Following his keynote, I joined Stephanie Gidigbi, our Director for Strategic Initiatives; Adam Rogal, head of Uber’s API team; and Zuhairah Washington, Uber’s DC General Manager, for a panel discussion. We explained our goals for the hackathon and encouraged attendees to be creative and solution-oriented as they worked through the weekend developing innovative approaches that might improve access to opportunity.
Winning team Happy Home, from left to right: Martin Folkoff, Shaq Katikala, Kevin Hawkins, Savanna Rovira, Naudy Martinez
On Saturday morning, data experts from DOT, the Department of Housing and Urban Development, and the Census Bureau introduced participants to the open Federal data available for use in their projects. Socrata –a Seattle-based tech company specializing in making data accessible– provided dataset hosting, and Uber’s development team was also on hand to lend assistance.
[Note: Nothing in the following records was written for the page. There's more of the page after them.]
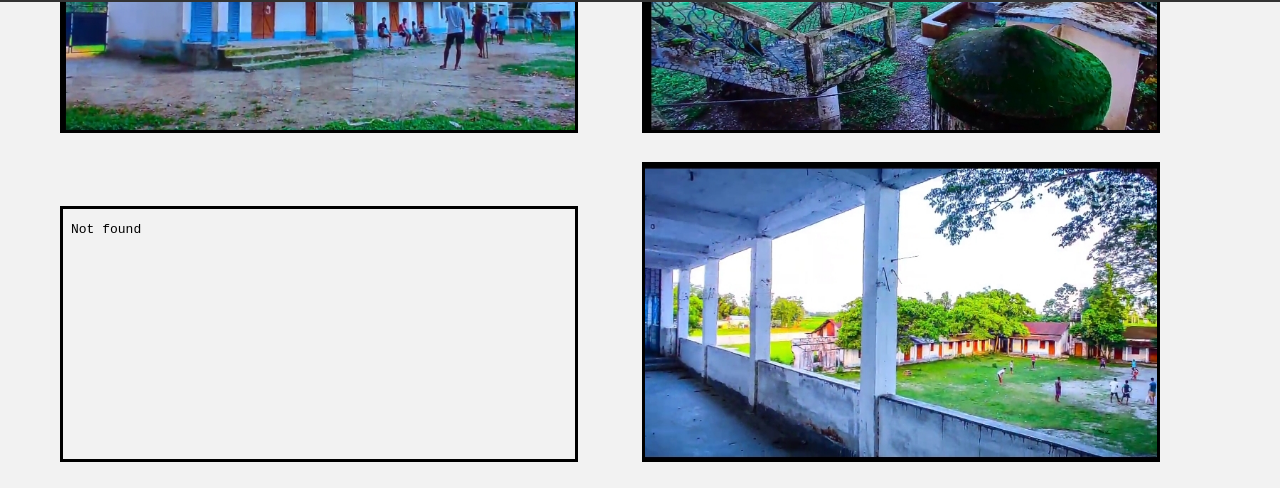
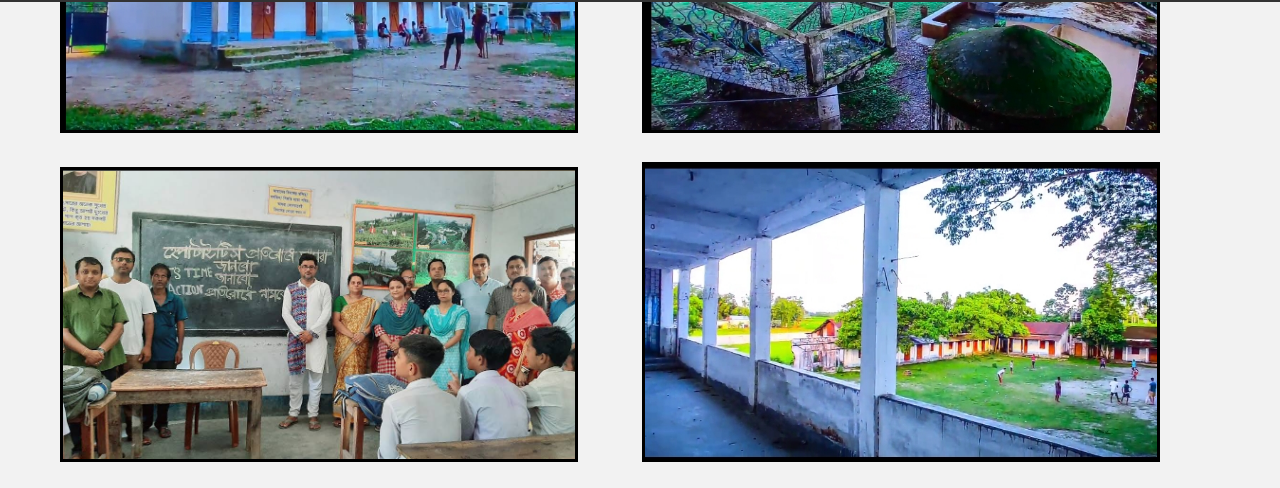
Before and after one commit to jaybarman45/Patlakhawa-High-School-, a plain HTML site: page gallery.html in a window 1280 px wide. Shown: the part 798-1286 px from the top of the page. Drawn offline with Linux system fonts and the light colour scheme.

Commit message:
Replace video iframe with school_45 image
Replaced an iframe with an image for school_45.

```diff
--- a/gallery.html
+++ b/gallery.html
@@ -103,7 +103,7 @@
         <img src="school_2.jpg" alt="school_2" class="first_img">
         <img src="school_3.jpg" alt="school_3">
         <img src="school_4.jpg" alt="school_4">
-        <iframe src="School_video3(2).mp4"></iframe>
+        <img src="school_45.jpg" alt="school_4">
         <img src="school_5.jpg" alt="school_5">
         <img src="school_6.jpg" alt="school_6">
         <iframe src="school_video4.mp4" ></iframe>
```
Then the teams got coding...for 12 straight hours on Saturday and another 6 on Sunday.
On Sunday afternoon, the nine teams presented their projects to a panel of judges from Uber and the DC community. One team created a tool to help DC residents find housing within reach of primary medical care facilities. Another team developed an app to help Baltimore residents coordinate carpools on ride sharing services with others in their area heading to similar destinations.
What a Happy Home app webpage might look like
The winning team, Project Happy Home, developed a tool to help DC and Baltimore area residents find affordable rental housing. But, they went beyond a simple monthly rent payment for a much more comprehensive understanding of "affordability." Yes, the team combined housing costs with apartment occupancy; and then they added travel times, the distance between home and destination, and travel costs to help people find housing that truly meets their needs and budgets.
Although Project Happy Home was declared the weekend's winner, we congratulate all nine teams for volunteering their time and talent to help address these critical issues.
In the end, the real winners of this last-mile hackathon –and others like it– will be the individuals, families, and communities searching for better access to opportunity.
Dan Morgan is Chief Data Officer at DOT.